  • our emotions can be very scattered and reactive
  • we may succumb to negative behaviours like binge eating, not eating or any other number of self-destructive behaviours
  • we may eastablish intolerances to certain foods while in a sustained state of stress
  • ultimately our body will have a harder time burning calories efficiently

Why does this happen you might ask? Because stress is a psychological trigger for the fight or flight response. I believe there is another way to see progress in areas of our lives that will induce a relaxation response that eliminates or significantly reduces the symptoms above.

Let’s call that approach: healing.

Healing implies that we slow down and observe what is happening around us and what might be the root cause of how we are feeling and what may be upsetting. It suggests we ask more questions. It allows us to reduce the self-induced state of stress in exchange for a more relaxed approach to life. For many who are used to fast paced, high stress environments this will be a practice to implement over time.

For instance you might initially believe that the issues with your partner were that they just cannot follow your instructions on how to complete a specific task. When a healing approach is applied in fact you may reconsider, reframe the context entirely. Perhaps the root cause of conflict is that we may not be trusting enough of our partner to give them the freedom to complete a task in their own way.

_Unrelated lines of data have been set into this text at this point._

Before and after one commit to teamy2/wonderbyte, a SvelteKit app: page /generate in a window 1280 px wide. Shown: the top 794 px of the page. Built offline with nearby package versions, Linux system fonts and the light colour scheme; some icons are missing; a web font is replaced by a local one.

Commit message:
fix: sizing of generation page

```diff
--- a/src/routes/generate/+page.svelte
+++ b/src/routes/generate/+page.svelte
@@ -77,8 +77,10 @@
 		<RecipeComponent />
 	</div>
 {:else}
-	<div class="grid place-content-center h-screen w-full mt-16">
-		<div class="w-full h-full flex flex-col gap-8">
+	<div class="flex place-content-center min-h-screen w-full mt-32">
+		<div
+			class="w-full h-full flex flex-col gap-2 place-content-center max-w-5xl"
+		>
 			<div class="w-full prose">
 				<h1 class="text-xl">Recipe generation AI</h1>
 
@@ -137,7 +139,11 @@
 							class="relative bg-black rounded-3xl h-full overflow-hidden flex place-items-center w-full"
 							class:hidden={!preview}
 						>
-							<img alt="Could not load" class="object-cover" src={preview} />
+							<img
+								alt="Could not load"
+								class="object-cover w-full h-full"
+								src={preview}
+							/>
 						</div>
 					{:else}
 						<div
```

We add unessary stress by pushing, forcing our preferred methodology on others. When it’s the outcome we are actually after in the first place. Letting go of the how it gets done in favour of achieving the goal is one way to practice a healing approach vs. a fixing approach.

If you find yourself often using the language of fixing rather than healing, I invite you to slow down, take in this observation not just for the sake of your relationships and outlook on life but to create a long term state of relaxtion where your body has the optimal environment in which to digest food well, burn calories and ultimately optimize the fitness plan you have outlined.

Who doesn’t like double-duty solutions?